# WHAT THE EXERCISE ASKS:
In the listing below, lines with the string "data" are to be counted; the number is the entire reply.
Top of PROVIDED MATERIAL
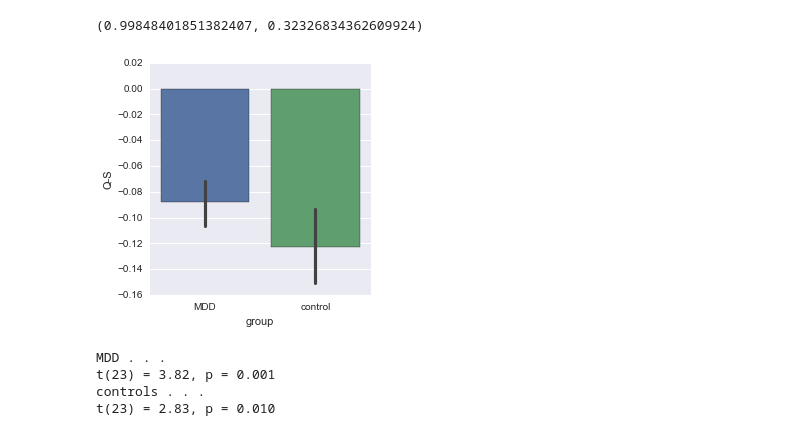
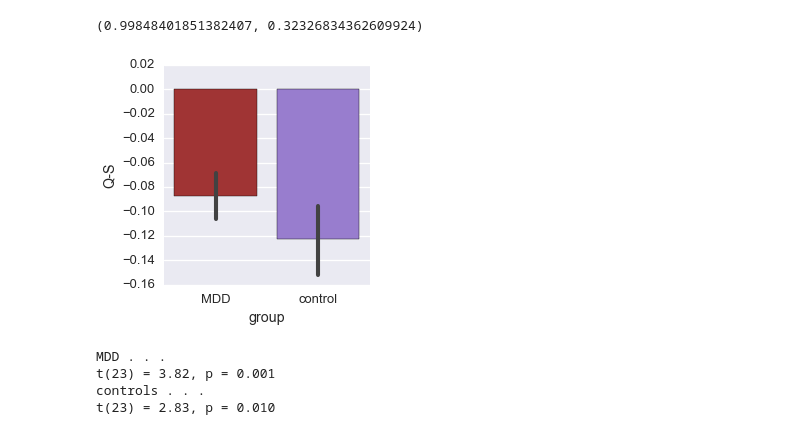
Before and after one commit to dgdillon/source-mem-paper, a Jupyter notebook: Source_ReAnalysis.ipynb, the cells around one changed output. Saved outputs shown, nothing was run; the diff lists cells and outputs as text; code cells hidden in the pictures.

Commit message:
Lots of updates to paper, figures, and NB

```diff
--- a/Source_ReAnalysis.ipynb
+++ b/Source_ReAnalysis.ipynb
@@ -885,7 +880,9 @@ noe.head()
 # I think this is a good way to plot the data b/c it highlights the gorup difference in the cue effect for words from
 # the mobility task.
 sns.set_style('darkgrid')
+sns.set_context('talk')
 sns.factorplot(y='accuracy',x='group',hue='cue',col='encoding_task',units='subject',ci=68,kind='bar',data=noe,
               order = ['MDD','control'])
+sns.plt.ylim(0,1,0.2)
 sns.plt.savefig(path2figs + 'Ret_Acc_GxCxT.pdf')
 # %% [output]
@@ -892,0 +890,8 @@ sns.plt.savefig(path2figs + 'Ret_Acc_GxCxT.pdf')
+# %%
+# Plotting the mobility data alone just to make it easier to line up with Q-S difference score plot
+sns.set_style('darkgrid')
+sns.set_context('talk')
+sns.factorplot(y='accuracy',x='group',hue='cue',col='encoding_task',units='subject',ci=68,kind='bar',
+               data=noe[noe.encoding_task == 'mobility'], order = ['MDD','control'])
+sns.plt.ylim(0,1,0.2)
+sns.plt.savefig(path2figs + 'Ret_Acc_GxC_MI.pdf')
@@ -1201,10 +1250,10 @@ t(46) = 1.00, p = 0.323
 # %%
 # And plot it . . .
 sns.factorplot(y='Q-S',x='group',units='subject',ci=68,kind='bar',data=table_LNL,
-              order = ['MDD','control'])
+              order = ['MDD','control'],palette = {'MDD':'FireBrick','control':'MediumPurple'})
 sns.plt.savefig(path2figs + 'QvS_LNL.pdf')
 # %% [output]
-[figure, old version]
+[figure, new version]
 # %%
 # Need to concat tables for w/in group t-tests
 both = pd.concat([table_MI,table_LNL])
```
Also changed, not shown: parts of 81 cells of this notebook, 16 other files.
Bottom of PROVIDED MATERIAL
Top of PROVIDED MATERIAL
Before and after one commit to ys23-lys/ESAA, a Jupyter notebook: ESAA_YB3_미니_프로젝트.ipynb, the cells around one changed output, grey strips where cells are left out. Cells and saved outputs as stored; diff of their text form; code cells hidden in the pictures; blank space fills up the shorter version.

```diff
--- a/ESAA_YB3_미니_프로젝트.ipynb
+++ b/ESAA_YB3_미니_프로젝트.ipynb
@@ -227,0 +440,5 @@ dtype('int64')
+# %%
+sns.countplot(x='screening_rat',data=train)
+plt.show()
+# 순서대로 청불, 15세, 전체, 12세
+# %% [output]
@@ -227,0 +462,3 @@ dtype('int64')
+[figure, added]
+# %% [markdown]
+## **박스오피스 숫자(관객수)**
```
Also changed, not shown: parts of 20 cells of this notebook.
Bottom of PROVIDED MATERIAL
# RESULT OF THIS EXERCISE:
6